[Data to examine]
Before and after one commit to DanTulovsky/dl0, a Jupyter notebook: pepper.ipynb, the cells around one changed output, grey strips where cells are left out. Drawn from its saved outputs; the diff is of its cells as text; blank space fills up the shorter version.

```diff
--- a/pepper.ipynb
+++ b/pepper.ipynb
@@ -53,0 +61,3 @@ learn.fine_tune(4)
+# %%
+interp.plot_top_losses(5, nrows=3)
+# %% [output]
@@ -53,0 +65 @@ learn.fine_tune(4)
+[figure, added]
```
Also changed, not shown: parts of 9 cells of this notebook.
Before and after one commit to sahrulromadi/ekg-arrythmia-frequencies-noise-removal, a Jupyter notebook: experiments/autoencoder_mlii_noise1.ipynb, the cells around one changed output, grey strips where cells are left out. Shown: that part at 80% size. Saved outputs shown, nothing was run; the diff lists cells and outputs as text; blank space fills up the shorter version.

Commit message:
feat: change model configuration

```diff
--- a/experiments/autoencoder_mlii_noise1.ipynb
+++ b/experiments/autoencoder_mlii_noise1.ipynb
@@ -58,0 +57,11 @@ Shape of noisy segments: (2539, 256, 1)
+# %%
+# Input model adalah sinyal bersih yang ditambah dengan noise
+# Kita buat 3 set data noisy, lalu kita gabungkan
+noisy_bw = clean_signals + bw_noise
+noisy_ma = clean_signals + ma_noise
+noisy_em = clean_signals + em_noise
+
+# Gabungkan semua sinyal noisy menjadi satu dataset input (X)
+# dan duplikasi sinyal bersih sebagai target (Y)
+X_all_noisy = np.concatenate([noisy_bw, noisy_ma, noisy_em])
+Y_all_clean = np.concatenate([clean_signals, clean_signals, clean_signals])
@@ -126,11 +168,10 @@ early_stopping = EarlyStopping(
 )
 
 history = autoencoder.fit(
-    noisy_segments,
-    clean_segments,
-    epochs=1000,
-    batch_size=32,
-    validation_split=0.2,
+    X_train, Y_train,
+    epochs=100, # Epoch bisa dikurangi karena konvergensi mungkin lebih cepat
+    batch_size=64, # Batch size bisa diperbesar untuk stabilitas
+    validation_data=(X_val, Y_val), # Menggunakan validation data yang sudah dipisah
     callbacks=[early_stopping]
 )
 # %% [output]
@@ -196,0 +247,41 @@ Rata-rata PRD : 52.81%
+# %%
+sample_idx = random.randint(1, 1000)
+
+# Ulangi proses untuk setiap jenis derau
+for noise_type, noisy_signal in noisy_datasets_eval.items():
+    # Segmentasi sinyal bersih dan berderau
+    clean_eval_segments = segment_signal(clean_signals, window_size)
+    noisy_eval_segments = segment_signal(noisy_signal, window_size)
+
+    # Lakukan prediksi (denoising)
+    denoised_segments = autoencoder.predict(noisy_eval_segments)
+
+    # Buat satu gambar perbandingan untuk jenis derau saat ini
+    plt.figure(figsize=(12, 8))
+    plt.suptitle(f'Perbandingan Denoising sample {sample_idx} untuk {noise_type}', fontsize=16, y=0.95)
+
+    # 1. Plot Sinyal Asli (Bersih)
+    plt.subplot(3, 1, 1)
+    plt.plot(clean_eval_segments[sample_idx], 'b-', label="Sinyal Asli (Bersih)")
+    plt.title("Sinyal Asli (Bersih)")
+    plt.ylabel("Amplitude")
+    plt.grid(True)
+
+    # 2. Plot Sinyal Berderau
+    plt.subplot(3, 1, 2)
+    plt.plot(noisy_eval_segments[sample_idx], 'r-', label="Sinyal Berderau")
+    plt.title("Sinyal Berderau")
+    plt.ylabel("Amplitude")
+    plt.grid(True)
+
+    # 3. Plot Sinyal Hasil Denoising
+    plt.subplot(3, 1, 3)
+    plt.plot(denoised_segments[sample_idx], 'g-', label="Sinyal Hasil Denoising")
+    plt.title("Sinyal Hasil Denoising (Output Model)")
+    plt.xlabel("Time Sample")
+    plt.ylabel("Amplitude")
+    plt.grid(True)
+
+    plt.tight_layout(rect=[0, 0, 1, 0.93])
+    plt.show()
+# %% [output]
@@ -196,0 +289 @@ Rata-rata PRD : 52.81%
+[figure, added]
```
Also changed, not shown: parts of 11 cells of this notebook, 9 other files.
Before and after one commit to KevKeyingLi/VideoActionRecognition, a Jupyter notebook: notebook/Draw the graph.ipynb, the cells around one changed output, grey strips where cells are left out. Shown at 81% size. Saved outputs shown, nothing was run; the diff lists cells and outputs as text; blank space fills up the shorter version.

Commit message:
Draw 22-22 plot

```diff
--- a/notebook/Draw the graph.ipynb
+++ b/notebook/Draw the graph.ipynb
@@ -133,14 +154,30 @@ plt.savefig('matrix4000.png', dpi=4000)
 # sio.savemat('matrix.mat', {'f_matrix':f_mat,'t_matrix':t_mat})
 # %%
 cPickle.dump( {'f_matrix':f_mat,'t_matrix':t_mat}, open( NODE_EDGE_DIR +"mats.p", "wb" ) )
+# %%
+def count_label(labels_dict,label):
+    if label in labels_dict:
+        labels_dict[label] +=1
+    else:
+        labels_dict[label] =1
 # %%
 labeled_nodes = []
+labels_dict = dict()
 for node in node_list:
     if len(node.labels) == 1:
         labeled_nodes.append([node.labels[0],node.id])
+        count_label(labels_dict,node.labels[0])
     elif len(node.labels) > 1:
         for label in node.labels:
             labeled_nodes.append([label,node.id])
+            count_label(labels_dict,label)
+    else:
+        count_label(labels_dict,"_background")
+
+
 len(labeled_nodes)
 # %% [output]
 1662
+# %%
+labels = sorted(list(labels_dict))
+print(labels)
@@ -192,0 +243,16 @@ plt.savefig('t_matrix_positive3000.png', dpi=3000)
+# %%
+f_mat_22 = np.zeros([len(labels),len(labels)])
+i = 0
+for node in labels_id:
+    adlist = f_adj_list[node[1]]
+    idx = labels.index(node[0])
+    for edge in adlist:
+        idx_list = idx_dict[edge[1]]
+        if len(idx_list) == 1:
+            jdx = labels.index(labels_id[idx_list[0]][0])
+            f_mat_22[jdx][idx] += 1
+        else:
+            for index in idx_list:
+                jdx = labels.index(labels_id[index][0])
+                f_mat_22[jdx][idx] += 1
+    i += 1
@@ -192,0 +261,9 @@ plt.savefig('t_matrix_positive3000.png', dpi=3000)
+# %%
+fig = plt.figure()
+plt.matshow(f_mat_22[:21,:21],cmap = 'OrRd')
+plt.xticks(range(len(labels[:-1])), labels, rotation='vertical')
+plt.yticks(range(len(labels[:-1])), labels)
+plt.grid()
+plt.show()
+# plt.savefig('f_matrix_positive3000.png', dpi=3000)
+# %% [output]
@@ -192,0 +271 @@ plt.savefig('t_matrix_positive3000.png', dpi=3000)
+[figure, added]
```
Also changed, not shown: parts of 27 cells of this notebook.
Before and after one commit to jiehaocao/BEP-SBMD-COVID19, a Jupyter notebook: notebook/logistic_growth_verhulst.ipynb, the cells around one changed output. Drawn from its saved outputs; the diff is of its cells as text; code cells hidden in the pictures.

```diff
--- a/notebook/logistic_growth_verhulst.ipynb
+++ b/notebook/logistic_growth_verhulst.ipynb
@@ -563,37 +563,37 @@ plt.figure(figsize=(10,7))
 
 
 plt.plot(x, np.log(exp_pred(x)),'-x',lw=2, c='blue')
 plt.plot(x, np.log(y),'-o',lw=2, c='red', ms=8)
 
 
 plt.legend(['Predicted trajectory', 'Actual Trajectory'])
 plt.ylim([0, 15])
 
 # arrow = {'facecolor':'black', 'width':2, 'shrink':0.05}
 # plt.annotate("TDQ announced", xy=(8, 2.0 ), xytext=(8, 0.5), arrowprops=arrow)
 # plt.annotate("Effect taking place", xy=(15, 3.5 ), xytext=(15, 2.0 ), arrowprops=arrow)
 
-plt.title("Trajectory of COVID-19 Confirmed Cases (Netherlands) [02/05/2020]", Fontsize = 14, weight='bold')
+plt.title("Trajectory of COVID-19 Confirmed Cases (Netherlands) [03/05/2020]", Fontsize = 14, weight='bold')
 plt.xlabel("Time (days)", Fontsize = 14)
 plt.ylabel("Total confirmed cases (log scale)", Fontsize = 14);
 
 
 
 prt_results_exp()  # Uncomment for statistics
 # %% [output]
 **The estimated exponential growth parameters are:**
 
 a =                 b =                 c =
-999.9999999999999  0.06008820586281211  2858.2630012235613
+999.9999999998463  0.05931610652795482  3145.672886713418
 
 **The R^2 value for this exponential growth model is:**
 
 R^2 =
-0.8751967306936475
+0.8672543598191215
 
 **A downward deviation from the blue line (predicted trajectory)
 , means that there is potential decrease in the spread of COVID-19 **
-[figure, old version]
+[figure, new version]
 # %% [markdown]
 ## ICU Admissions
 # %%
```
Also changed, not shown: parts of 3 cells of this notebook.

[Work item] Filtering the entries above by the word "this", copy each line that matches.

[Your response]
Also changed, not shown: parts of 9 cells of this notebook.
Also changed, not shown: parts of 11 cells of this notebook, 9 other files.
Also changed, not shown: parts of 27 cells of this notebook.
 **The R^2 value for this exponential growth model is:**
Also changed, not shown: parts of 3 cells of this notebook.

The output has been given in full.